» TASK:
This exercise calls for all the entries that follow to be set down exactly, without their images.

Screenshot and code edit data:
· · · · · · ·
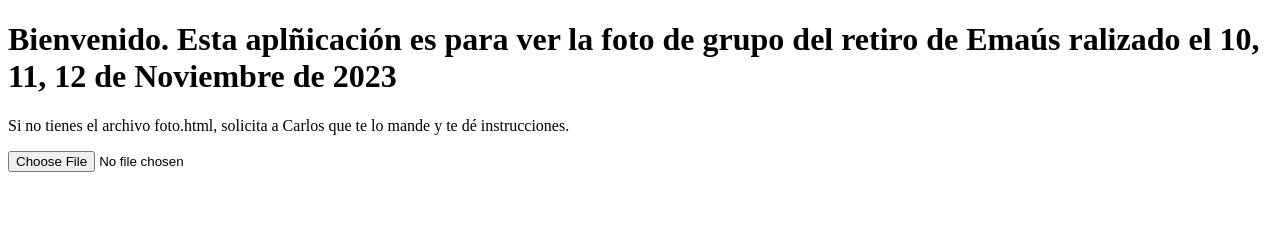
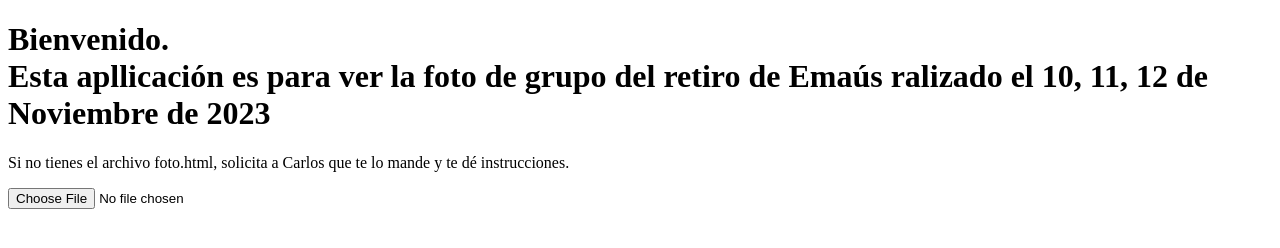
Before and after one commit to angelussantaines/iconos, a plain HTML site: page index_1.html in a window 1280 px wide. Drawn offline with Linux system fonts and the light colour scheme.

Commit message:
Add files via upload

```diff
--- a/index_1.html
+++ b/index_1.html
@@ -5,7 +5,7 @@
     <link rel="manifest" href="https://angelussantaines.github.io/iconos/manifest.json">
 </head>
 <body>
-    <h1>Bienvenido. Esta aplñicación es para ver la foto de grupo del retiro de Emaús ralizado el 10, 11, 12 de Noviembre de 2023</h1>
+    <h1>Bienvenido. <br>Esta apllicación es para ver la foto de grupo del retiro de Emaús ralizado el 10, 11, 12 de Noviembre de 2023</h1>
     <p></p>
     <p>Si no tienes el archivo foto.html, solicita a Carlos que te lo mande y te dé instrucciones.</p>
 
```
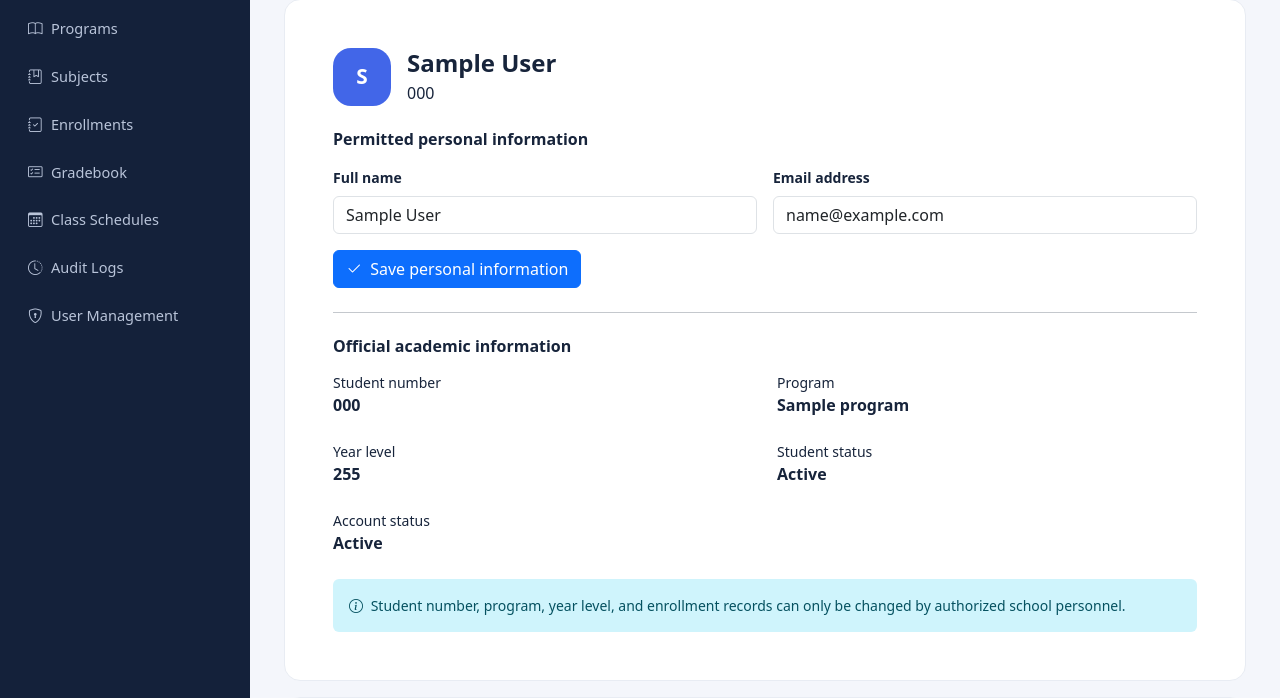
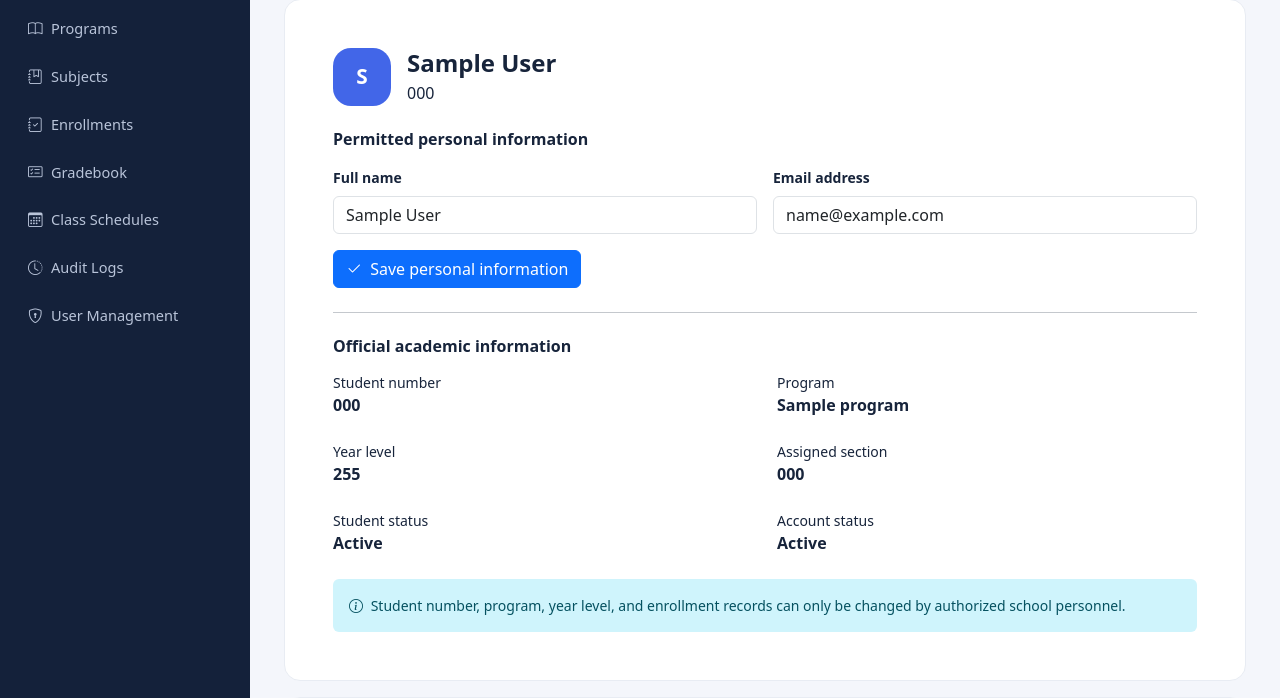
Before and after one commit to KyleDomSar/Student-Information-Management-System, a Laravel app: page /student/profile in a window 1280 px wide. Shown: the part 215-913 px from the top of the page. Run offline with Laravel 12, Linux system fonts and the light colour scheme; a user stored in the database is signed in; data comes from the database, SQL or seed files in the repository; tables that the repository leaves empty hold one stand-in row (values such as "Sample post").

Commit message:
Display assigned section in student self-service profile

```diff
--- a/resources/views/student/profile.blade.php
+++ b/resources/views/student/profile.blade.php
@@ -43,7 +43,8 @@
         <div class="row g-4">
             <div class="col-md-6"><div class="small muted">Student number</div><div class="fw-semibold">{{ $student->student_number }}</div></div>
             <div class="col-md-6"><div class="small muted">Program</div><div class="fw-semibold">{{ $student->program?->name ?? 'Not assigned' }}</div></div>
-            <div class="col-md-6"><div class="small muted">Year level</div><div class="fw-semibold">{{ $student->year_level ?? 'Not assigned' }}</div></div>
+            <div class="col-md-6"><div class="small muted">Year level</div><div class="fw-semibold">{{ $student->yearLevelRecord?->name ?? $student->year_level ?? 'Not assigned' }}</div></div>
+            <div class="col-md-6"><div class="small muted">Assigned section</div><div class="fw-semibold">{{ $student->section?->code ?? 'Not assigned' }}</div></div>
             <div class="col-md-6"><div class="small muted">Student status</div><div class="fw-semibold text-capitalize">{{ $student->status }}</div></div>
             <div class="col-md-6"><div class="small muted">Account status</div><div class="fw-semibold">{{ $student->user->is_active ? 'Active' : 'Inactive' }}</div></div>
         </div>
```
· · · · · · ·
» SOLVED EXERCISE:
Before and after one commit to angelussantaines/iconos, a plain HTML site: page index_1.html in a window 1280 px wide. Drawn offline with Linux system fonts and the light colour scheme.

Commit message:
Add files via upload

```diff
--- a/index_1.html
+++ b/index_1.html
@@ -5,7 +5,7 @@
     <link rel="manifest" href="https://angelussantaines.github.io/iconos/manifest.json">
 </head>
 <body>
-    <h1>Bienvenido. Esta aplñicación es para ver la foto de grupo del retiro de Emaús ralizado el 10, 11, 12 de Noviembre de 2023</h1>
+    <h1>Bienvenido. <br>Esta apllicación es para ver la foto de grupo del retiro de Emaús ralizado el 10, 11, 12 de Noviembre de 2023</h1>
     <p></p>
     <p>Si no tienes el archivo foto.html, solicita a Carlos que te lo mande y te dé instrucciones.</p>
 
```
Before and after one commit to KyleDomSar/Student-Information-Management-System, a Laravel app: page /student/profile in a window 1280 px wide. Shown: the part 215-913 px from the top of the page. Run offline with Laravel 12, Linux system fonts and the light colour scheme; a user stored in the database is signed in; data comes from the database, SQL or seed files in the repository; tables that the repository leaves empty hold one stand-in row (values such as "Sample post").

Commit message:
Display assigned section in student self-service profile

```diff
--- a/resources/views/student/profile.blade.php
+++ b/resources/views/student/profile.blade.php
@@ -43,7 +43,8 @@
         <div class="row g-4">
             <div class="col-md-6"><div class="small muted">Student number</div><div class="fw-semibold">{{ $student->student_number }}</div></div>
             <div class="col-md-6"><div class="small muted">Program</div><div class="fw-semibold">{{ $student->program?->name ?? 'Not assigned' }}</div></div>
-            <div class="col-md-6"><div class="small muted">Year level</div><div class="fw-semibold">{{ $student->year_level ?? 'Not assigned' }}</div></div>
+            <div class="col-md-6"><div class="small muted">Year level</div><div class="fw-semibold">{{ $student->yearLevelRecord?->name ?? $student->year_level ?? 'Not assigned' }}</div></div>
+            <div class="col-md-6"><div class="small muted">Assigned section</div><div class="fw-semibold">{{ $student->section?->code ?? 'Not assigned' }}</div></div>
             <div class="col-md-6"><div class="small muted">Student status</div><div class="fw-semibold text-capitalize">{{ $student->status }}</div></div>
             <div class="col-md-6"><div class="small muted">Account status</div><div class="fw-semibold">{{ $student->user->is_active ? 'Active' : 'Inactive' }}</div></div>
         </div>
```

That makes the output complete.